Avoid Waiver - A Guide for Commercial Landlords
Step 1 – Check your Position
- Check that the Lease contains a clause allowing you to re-enter the premises in certain circumstances, e.g. where there has been a breach of the Lease.
- Check that the re-entry clause covers the tenant’s act you are complaining about, e.g. a tenant’s covenant not to assign the Lease without consent is not broken by a subletting.
- Check whether the Lease specifies any pre-conditions for exercising the right to forfeit, e.g. a grace period for paying sums due under the Lease.
If you have confirmed that: (1) there is a re-entry clause in the Lease; (2) the re-entry clause covers the tenant’s act; and (3) any pre-conditions in the Lease have been satisfied: you have a right to forfeit the Lease.
Step 2 – Avoid Waiver
If you want to look into the possibility of forfeiting the Lease and regaining possession of the premises, you should ensure that you do not waive the right to forfeit in the meantime.
What is waiver?
No matter what your intention, you will waive the right to forfeit if you: (a) know of your tenant’s breach; and (b) do something which unequivocally recognises the Lease as existing or continuing. In order for there to be waiver, your act which treats the Lease as if it is still in existence must also have been communicated to the tenant.
Always think: Will what I am about to do treat the Lease as if it still exists? Am I doing something which I am only allowed to do by virtue of the Lease?
Potential acts of waiver:
- Demanding or accepting sums due under the Lease.
- Levying distress.
- Negotiating or granting consents required under the Lease.
- Serving notices under the Lease.
- Serving statutory notices.
- Seeking an injunction against a breach of covenant.
- Arranging to inspect the premises.
- Offering to accept or negotiating a surrender of the Lease.
For some breaches (which are called “continuing breaches”), it may not be a problem if you waive the right to forfeit because the right can arise again. However, it is generally better to take a cautious approach at first, until you have confirmed the nature of the breach.
Some of the common breaches of Lease, e.g. non-payment of rent, unauthorised assignment, unauthorised subletting and insolvency, are all regarded as “once and for all” breaches. This means that waiver in those cases would lose you the right to forfeit until there is any further breach by the tenant.
Step 3 – Actively Preserve the Right to Forfeit
- Only communicate with the tenant and/or its representatives on a without prejudice basis, if at all.
- Ensure that no sums due under the Lease are demanded or accepted, even on a without prejudice basis. Any letters to the tenant to chase arrears should be carefully worded, so that they do not waive the right to forfeit.
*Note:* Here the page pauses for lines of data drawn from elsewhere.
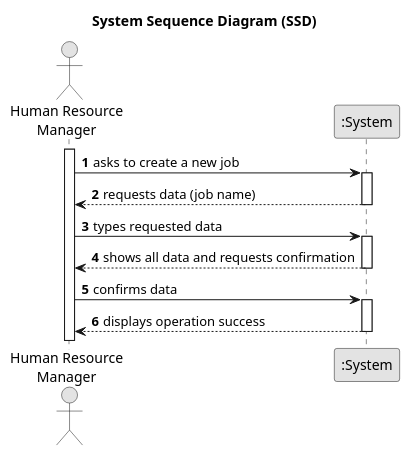
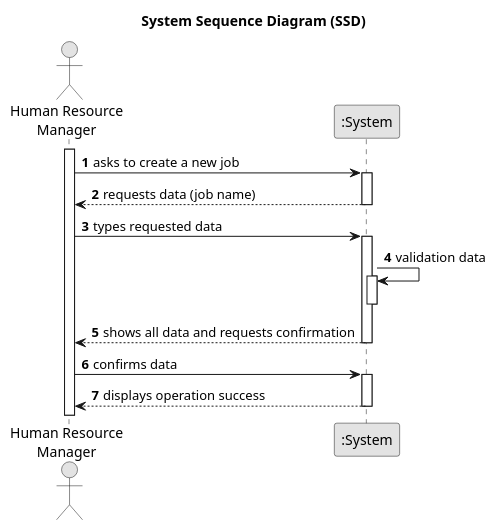
Before and after one commit to yusufyilmaz00/Integral-Project-ISEP: the diagram in docs/sprintB/us02/01.requirements-engineering/puml/us02-system-sequence-diagram.puml, drawn with PlantUML. The commit also changed 1 other file, not shown here.

Commit message:
update sequence diagram

```diff
--- a/docs/sprintB/us02/01.requirements-engineering/puml/us02-system-sequence-diagram.puml
+++ b/docs/sprintB/us02/01.requirements-engineering/puml/us02-system-sequence-diagram.puml
@@ -1,33 +1,37 @@
 @startuml
 skinparam monochrome true
 skinparam packageStyle rectangle
 skinparam shadowing false
 
 title System Sequence Diagram (SSD)
 
 autonumber
 
 actor "Human Resource\nManager" as Manager
 participant ":System" as System
 
 activate Manager
 
     Manager -> System : asks to create a new job
     activate System
 
         System --> Manager : requests data (job name)
     deactivate System
 
     Manager -> System : types requested data
     activate System
 
+    System -> System : validation data
+    activate System
+    deactivate System
+
     System --> Manager : shows all data and requests confirmation
     deactivate System
 
     Manager -> System : confirms data
     activate System
 
         System --> Manager : displays operation success
     deactivate System
 
 @enduml
```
- Do not discuss the payment of future sums due under the Lease with the tenant and/or its representatives, even on a without prejudice basis.
Step 4 – Consider the possibility of forfeiting the Lease
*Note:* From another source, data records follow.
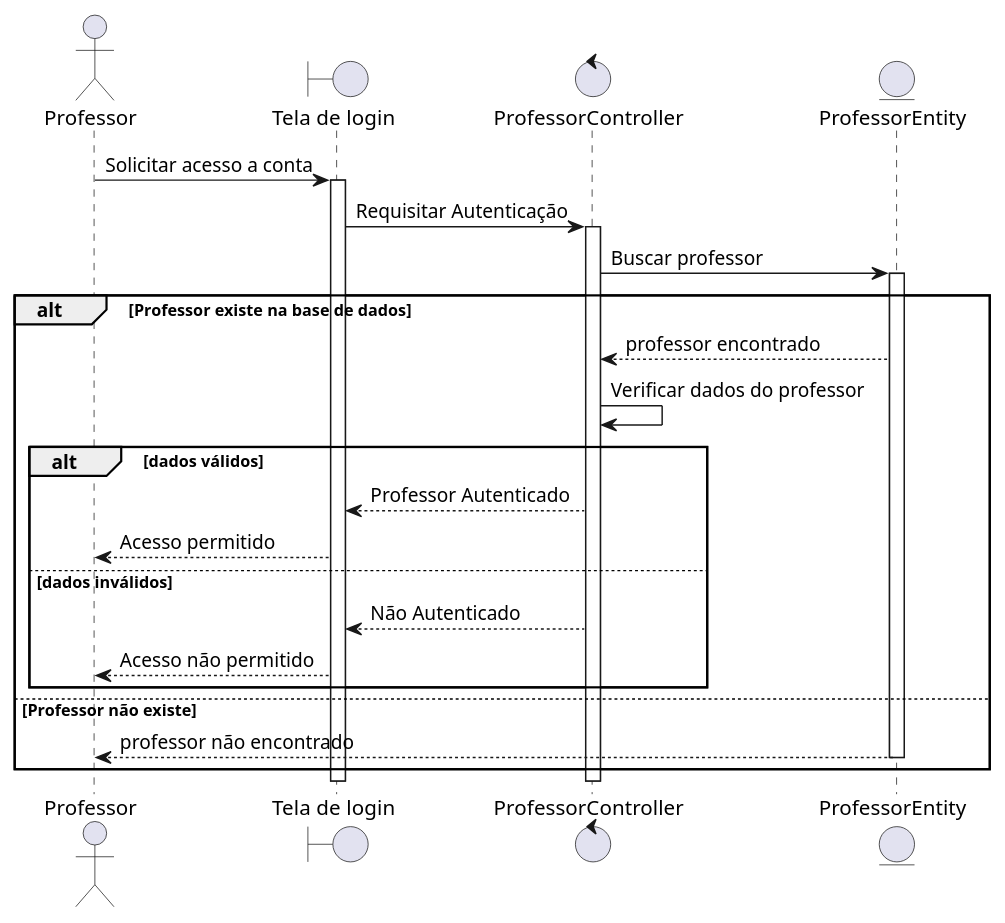
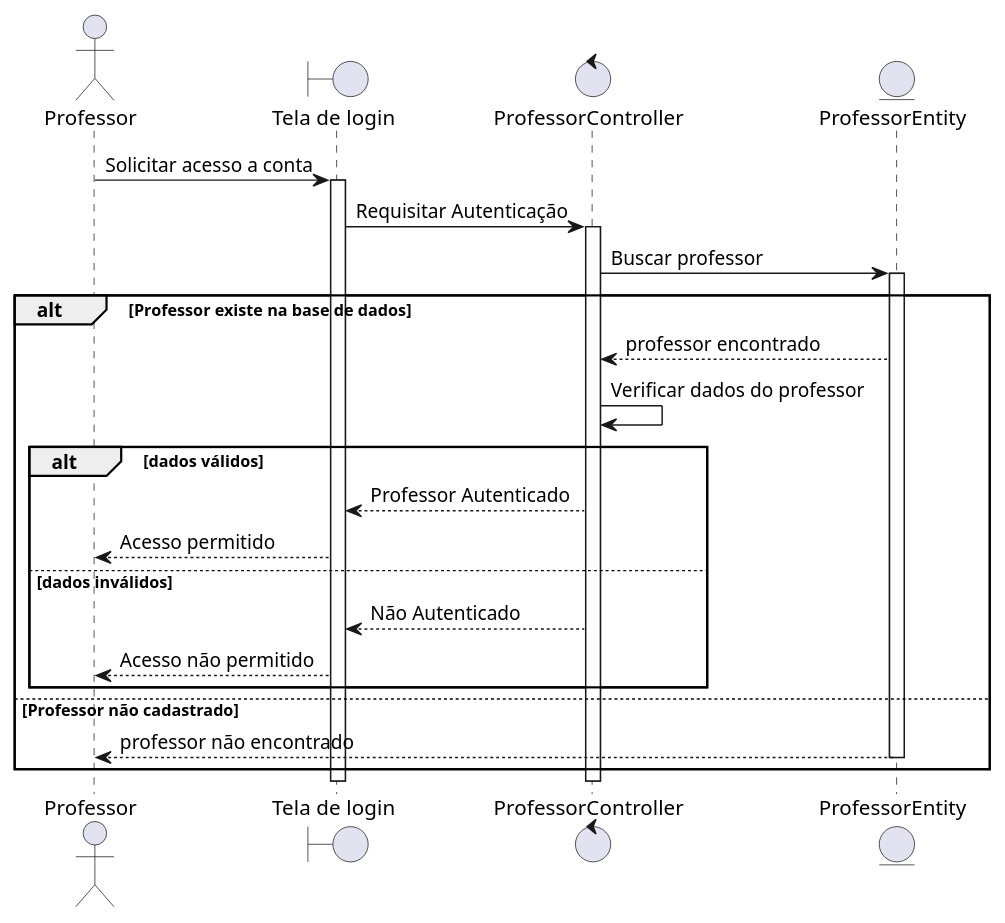
One commit to rodrigoRolim/CAdiagrams changed the diagram in sequence/professor.login.seq.wsd. Above: the diagram before and after it, drawn with PlantUML. The commit also changed 7 other files, not shown here.

```diff
--- a/sequence/professor.login.seq.wsd
+++ b/sequence/professor.login.seq.wsd
@@ -1,34 +1,33 @@
 @startuml
 actor Professor
 boundary "Tela de login" as login
 control  ProfessorController
 entity ProfessorEntity
 
 Professor -> login: Solicitar acesso a conta
 activate login
 login -> ProfessorController: Requisitar Autenticação
 activate ProfessorController
 
 ProfessorController -> ProfessorEntity: Buscar professor
     activate ProfessorEntity
     alt Professor existe na base de dados
         
         ProfessorEntity --> ProfessorController: professor encontrado
         'deactivate ProfessorController
          ProfessorController -> ProfessorController: Verificar dados do professor
         alt dados válidos
             ProfessorController --> login: Professor Autenticado
             login --> Professor: Acesso permitido 
         else dados inválidos
             
             login <-- ProfessorController: Não Autenticado
             login --> Professor: Acesso não permitido
         end
        
-    else Professor não existe
+    else Professor não cadastrado
         
         ProfessorEntity --> Professor: professor não encontrado
         deactivate ProfessorEntity
 end
-
 @enduml
```
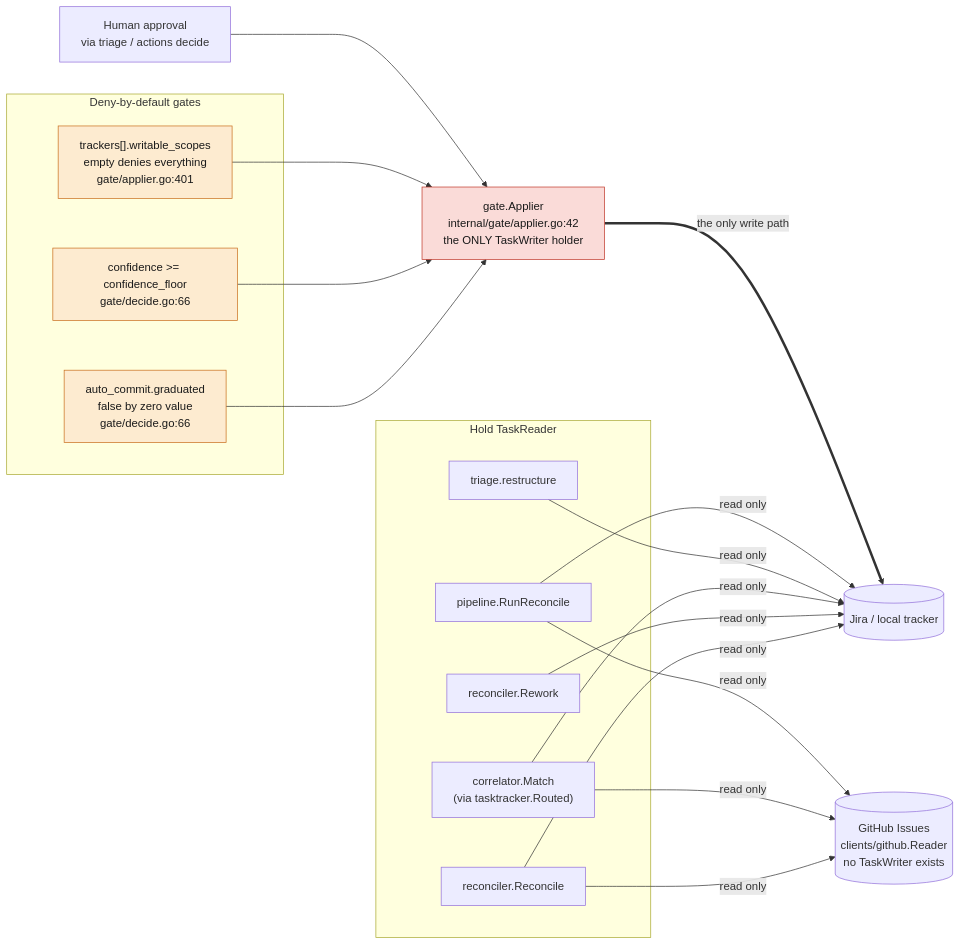
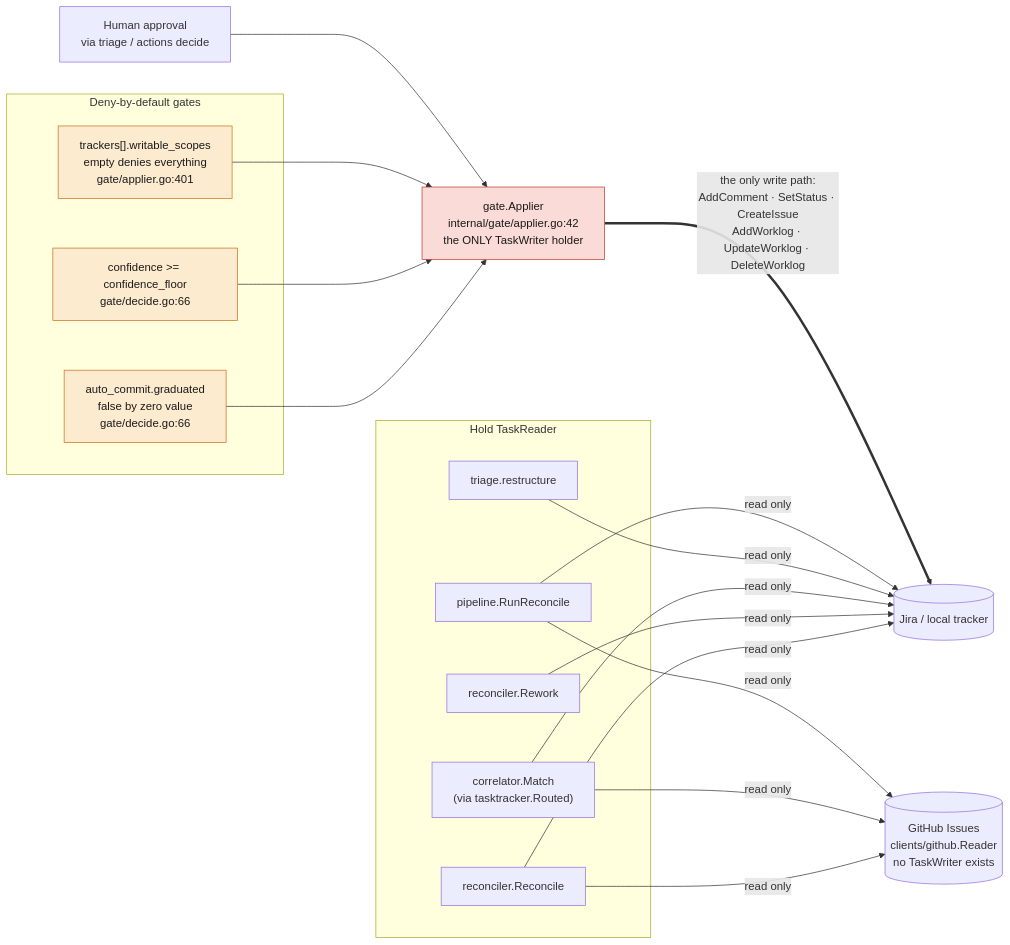
One commit to jcogilvie/unjira changed the second of 4 diagrams in docs/architecture.md. Above: the diagram before and after it, drawn with Mermaid. The commit also changed other lines of this file and 49 other files, not shown here.

````diff
--- a/docs/architecture.md
+++ b/docs/architecture.md
@@ -308,43 +322,43 @@
 ```mermaid
 ---
 config:
   nodeSpacing: 70
   rankSpacing: 130
 ---
 flowchart LR
     subgraph readers["Hold TaskReader"]
         R1["reconciler.Reconcile"]
         R2["reconciler.Rework"]
         R3["correlator.Match<br/>(via tasktracker.Routed)"]
         R4["triage.restructure"]
         R5["pipeline.RunReconcile"]
     end
 
     subgraph gates["Deny-by-default gates"]
         G1["auto_commit.graduated<br/>false by zero value<br/>gate/decide.go:66"]
         G2["confidence >= confidence_floor<br/>gate/decide.go:66"]
         G3["trackers[].writable_scopes<br/>empty denies everything<br/>gate/applier.go:401"]
     end
 
     HUMAN["Human approval<br/>via triage / actions decide"]
     A["gate.Applier<br/>internal/gate/applier.go:42<br/>the ONLY TaskWriter holder"]
     TRACKER[("Jira / local tracker")]
     GH[("GitHub Issues<br/>clients/github.Reader<br/>no TaskWriter exists")]
 
     R1 -->|"read only"| TRACKER
     R2 -->|"read only"| TRACKER
     R3 -->|"read only"| TRACKER
     R4 -->|"read only"| TRACKER
     R5 -->|"read only"| TRACKER
     R1 & R3 & R5 -->|"read only"| GH
     G1 --> A
     G2 --> A
     G3 --> A
     HUMAN --> A
-    A ==>|"the only write path"| TRACKER
+    A ==>|"the only write path:<br/>AddComment · SetStatus · CreateIssue<br/>AddWorklog · UpdateWorklog · DeleteWorklog"| TRACKER
 
     classDef danger fill:#fadbd8,stroke:#c0392b,color:#1a1a1a
     classDef gate fill:#fdebd0,stroke:#ca6f1e,color:#1a1a1a
     class A danger
     class G1,G2,G3 gate
 ```
````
This note is not intended to advise on the considerations that arise here and specific advice should be sought in individual cases. However, as a guide, the following factors should be borne in mind:
- Do you want to redevelop the premises?
- Is there a rent deposit?
- Is there a subtenant at the premises?
- Do you have a guarantor or any former tenants or former guarantors who are still liable?
- Are you confident that you can re-let the premises?
- Will the new rent payable by any new tenant be at least as much as the existing rent?